Questionable posts from random users—usually from those with a significant number of (bot) followers—are already becoming not uncommon within the photo- and video- sharing social site, Instagram.
In fact, we have encountered a number of them before, with some falsely claiming to increase your follower count—an attempt we’ve seen floating around on Twitter and Facebook in the past—and with others attesting to a mass purge of accounts unless they have been verified.
Recently, we’ve discovered an attempt at baiting users with the lure of catching his/her potentially cheating partner red-handed using a “trusted” service. All one needs is their target’s phone number.
Below is mobile screenshot of the post that my test account received:
Here’s the status post on the image:
WOW WTF!! Find Out Who Your BF/GF IS Texting With This Website! This Is Crazy Man! My Friend Tried It On His Girl And It Worked! Click The Link In @INSTANTPHONELOOKUP BIO And Check It Out Try It For $1, 100% LEGAL!!
I’d like to think that whoever came up with this kind of bait has been following stories revolving around the Ashley Madison hacking incident, probably a little too closely.
Anyway, the link on the profile page of @INSTANTPHONELOOKUP is a bit.ly shortened URL that points to the destination, c[DOT]heaterslookup[DOT]com.
As of this writing, traffic to the destination has reached more than 100K clicks since the bit.ly URL has been created last month. And this is just one of the many high-trafficked sub-pages from the same domain we’ve seen so far.
Clicking the shortened link points to try[DOT]textspy[DOT]us, wherein one is asked to enter their target’s mobile number. Once done, he/she sees a series of pages that were created to make him/her believe that the site is scanning for data related to the number.

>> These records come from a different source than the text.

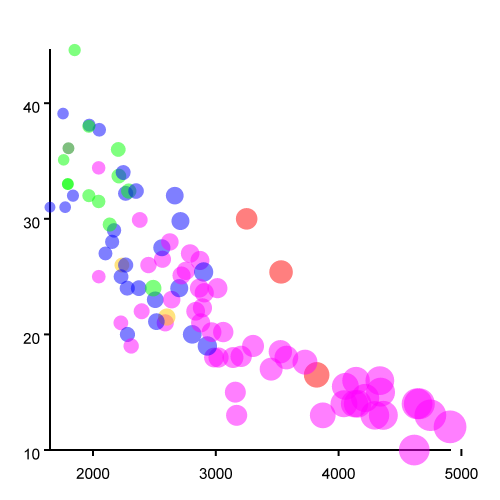
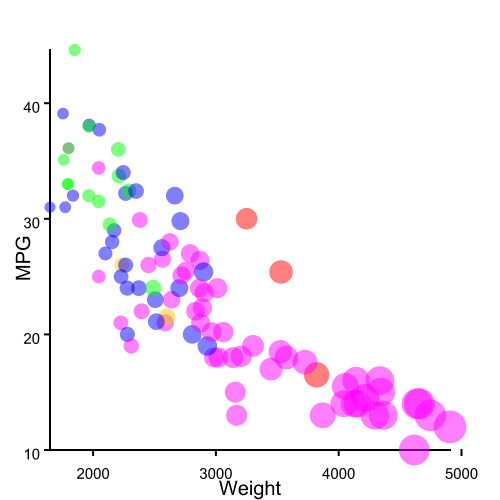
Fix java axis labels

diff --git a/java/src/Main.java b/java/src/Main.java
@@ -99,12 +99,27 @@ public class Main {
             graphics.drawString(label, (int)xAxis.map(xMin) - (int) bounds.getWidth() - 10 * multiSampling, image.getHeight() - (newY - (int) bounds.getHeight() / 2));
         });
 
+        // X Axis Label
+        graphics.setFont(graphics.getFont().deriveFont(20f * multiSampling));
+        String xAxisLabel = "Weight";
+        Rectangle2D bounds = graphics.getFontMetrics().getStringBounds(xAxisLabel, graphics);
+        graphics.drawString(xAxisLabel, image.getWidth() / 2 - (int) bounds.getWidth() / 2, image.getHeight() - 5 * multiSampling);
+
+        // Y Axis Label
         AffineTransform globalTransform = new AffineTransform();
+        globalTransform.setToRotation(-Math.PI / 2.0);
+        graphics.transform(globalTransform);
+        String yAxisLabel = "MPG";
+        bounds = graphics.getFontMetrics().getStringBounds(xAxisLabel, graphics);
+        graphics.drawString(yAxisLabel, -image.getHeight() / 2 - (int) bounds.getWidth() / 2,  5 * multiSampling + (int) bounds.getHeight());
+
+        globalTransform.setToRotation(Math.PI / 2.0);
         globalTransform.translate(0.0, image.getHeight());
         globalTransform.scale(1.0, -1.0);
         graphics.transform(globalTransform);
 
 
+        // Draw Points
         Ellipse2D.Double circle = new Ellipse2D.Double(-0.5, -0.5, 1.0, 1.0);
         graphics.setComposite(AlphaComposite.getInstance(AlphaComposite.SRC_OVER, 0.5f));
 
@@ -130,17 +145,5 @@ public class Main {
 
         ImageIO.write(shrunk, "png", new File("out.png"));
     }
-
-
-
-
-
-
-
-
-
-
-
-
 
 }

The final destination is an advertorial piece written on instantcheckmate[DOT]com entitled “Cheaters Hate This New Website – Here’s Why”.
All links on the said piece point to the aforementioned domain. Those who are still interested in finding out who their partner is texting—and didn’t get what they were looking for on the textspy domain—may find that they now need to cough up money for a service that, the company itself claims, gathers data from publicly available sources.
Although this business is indeed accredited by the Better Business Bureau (BBB), one will find an overwhelming number of complaints and negative reviews versus their very, very short list of satisfied clients.
Users of Malwarebytes Anti-Malware are already protected from accessing c[DOT]heaterslookup[DOT]com, including other sites such as the following that are found to be similar or related to it:
Although it’s tempting to try out such services either out of curiosity or for the fun of it, it’s still best to avoid shenanigans such as these. Your wallet and perhaps your partner will thank you for it.